Events at this venue
There are 14 events at this location
Sorted by title / date & time
Works based on personal responses to the cross through designs, concept drawings, digital prints, wood and stone carvings, pottery, jewellery, paintings and drawings.
Easter Bank Holiday Organ Recital
Cathedral organist David Dunnett performs a programme of organ favourites.
Flintspiration: David Luckhurst
Paintings by the artist shown alongside books on Norwich's churches from the Library's own collection.
Holy Week: Cavick Quartet
The group performs Haydn's Seven Last Words Of Christ For String Quartet.

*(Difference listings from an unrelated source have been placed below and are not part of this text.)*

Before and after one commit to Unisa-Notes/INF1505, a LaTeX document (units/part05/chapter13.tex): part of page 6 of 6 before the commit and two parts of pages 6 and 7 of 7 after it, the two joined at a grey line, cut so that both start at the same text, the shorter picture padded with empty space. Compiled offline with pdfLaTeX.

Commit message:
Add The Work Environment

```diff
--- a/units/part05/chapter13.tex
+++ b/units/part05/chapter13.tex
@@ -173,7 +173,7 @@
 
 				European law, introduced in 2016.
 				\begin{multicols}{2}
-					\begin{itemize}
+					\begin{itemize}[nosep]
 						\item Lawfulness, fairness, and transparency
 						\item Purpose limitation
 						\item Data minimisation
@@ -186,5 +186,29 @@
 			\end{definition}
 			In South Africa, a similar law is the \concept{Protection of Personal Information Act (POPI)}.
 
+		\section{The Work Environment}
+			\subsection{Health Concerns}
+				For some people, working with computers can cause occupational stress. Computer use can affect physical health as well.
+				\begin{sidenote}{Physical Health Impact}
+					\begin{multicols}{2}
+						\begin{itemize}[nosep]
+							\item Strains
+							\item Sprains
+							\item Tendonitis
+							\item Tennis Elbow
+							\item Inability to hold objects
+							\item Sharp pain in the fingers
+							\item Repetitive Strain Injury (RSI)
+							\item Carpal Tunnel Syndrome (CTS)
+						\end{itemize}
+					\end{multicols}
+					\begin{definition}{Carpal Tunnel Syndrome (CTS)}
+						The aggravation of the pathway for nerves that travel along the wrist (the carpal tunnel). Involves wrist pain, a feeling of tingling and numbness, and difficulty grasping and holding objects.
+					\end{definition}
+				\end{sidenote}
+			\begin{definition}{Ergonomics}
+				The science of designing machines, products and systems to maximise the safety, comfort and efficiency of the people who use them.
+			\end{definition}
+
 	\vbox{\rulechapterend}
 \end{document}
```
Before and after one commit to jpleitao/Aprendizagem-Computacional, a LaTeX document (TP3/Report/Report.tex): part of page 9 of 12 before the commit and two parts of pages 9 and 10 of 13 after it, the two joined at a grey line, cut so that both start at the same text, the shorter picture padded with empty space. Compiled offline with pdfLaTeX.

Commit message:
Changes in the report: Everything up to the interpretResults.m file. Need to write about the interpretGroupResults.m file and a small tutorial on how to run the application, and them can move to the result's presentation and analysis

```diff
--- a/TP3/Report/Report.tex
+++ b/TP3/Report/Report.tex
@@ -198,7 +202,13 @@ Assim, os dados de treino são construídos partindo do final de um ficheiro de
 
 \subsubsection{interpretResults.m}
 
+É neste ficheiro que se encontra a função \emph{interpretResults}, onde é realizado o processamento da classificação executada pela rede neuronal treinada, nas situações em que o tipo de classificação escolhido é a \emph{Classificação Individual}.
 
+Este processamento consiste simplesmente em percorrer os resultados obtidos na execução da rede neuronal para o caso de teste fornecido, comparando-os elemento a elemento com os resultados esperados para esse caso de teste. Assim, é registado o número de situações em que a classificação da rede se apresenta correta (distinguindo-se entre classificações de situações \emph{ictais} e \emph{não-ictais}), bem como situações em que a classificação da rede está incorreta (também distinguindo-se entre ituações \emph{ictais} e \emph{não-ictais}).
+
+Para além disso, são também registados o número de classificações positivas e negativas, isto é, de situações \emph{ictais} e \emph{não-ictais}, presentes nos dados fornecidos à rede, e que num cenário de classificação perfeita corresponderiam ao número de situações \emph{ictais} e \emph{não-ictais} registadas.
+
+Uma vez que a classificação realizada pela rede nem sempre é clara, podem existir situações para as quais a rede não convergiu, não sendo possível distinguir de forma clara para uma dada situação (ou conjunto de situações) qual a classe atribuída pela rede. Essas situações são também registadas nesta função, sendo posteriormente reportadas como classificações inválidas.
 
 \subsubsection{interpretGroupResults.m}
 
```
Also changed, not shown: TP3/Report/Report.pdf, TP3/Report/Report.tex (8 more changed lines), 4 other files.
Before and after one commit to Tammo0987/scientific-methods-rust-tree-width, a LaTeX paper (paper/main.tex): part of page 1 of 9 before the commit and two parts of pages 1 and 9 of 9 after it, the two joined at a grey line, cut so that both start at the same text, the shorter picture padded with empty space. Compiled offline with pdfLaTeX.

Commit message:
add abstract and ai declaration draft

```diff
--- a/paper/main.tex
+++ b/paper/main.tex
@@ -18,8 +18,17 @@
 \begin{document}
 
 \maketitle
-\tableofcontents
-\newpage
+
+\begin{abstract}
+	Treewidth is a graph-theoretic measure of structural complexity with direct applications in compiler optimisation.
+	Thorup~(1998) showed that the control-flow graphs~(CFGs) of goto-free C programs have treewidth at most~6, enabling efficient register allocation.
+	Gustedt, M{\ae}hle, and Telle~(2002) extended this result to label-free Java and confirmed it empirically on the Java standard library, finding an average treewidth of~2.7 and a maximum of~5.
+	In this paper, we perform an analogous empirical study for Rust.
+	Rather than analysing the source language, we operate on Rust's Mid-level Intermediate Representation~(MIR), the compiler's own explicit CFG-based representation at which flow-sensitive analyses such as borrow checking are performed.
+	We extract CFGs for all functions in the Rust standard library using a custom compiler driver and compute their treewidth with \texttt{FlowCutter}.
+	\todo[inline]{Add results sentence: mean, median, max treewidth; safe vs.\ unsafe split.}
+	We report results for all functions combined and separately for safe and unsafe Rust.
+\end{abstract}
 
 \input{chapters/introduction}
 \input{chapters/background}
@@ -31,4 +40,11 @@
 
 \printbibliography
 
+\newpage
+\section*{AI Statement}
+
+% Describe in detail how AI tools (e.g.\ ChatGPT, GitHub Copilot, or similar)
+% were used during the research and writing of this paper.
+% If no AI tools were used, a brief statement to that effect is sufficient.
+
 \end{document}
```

Holy Week: David Dunnett
The cathedral organist performs Dupre's Le Chemin De La Croix.
Holy Week: Norwich Cathedral Chamber Choir
Ashley Grote conducts a performance of Bach's Jesu, Meine Freude and Komm, Jesu, Komm interspersed with readings and Bach's organ preludes. With organist David Dunnett.
Jacqui Parkinson: Threads Through Revelation
Fourteen large-scale stitched panels that reflect images from the Book Of Revelation created by the textile artist.
Mon 27 Mar
Tue 28 Mar
Wed 29 Mar
Making Musicians Recital
A series of recitals given by pupils from Norwich School and occasionally other local schools.
Nel Begley & The Nick Fitch Trio
The Leeds-based jazz vocalist joins the group for a performance of sumptuous jazz music.
Norwich Cathedral Choir
Norwich Cathedral Choir sings under a magical moon installation.
Norwich Cathedral Choir And Norwich Baroque
The choir and orchestra are joined by among others soloists soprano Fflur Wyn, alto Robin Blaze, tenor Tom Raskin and bass James Newby for a performance of Bach's St Matthew Passion conducted by Ashley Grote.
The singer-songwriter from the prairies of middle America plays pop songs with disarming candour
Radcliffe On Trent Male Voice Choir
A short lunchtime recital of varied music. The choir was formed in 1983, and has established a reputation for high standards of singing and presentation.
Vox Luminis & Freiberg Baroque Orchestra
The ensemble performs Monteverdi's Vespers. In 1610, some 28 years after he had last composed anything for the church, Monteverdi quietly published what is now celebrated as one of the greatest pillars of the sacred Baroque repertoire.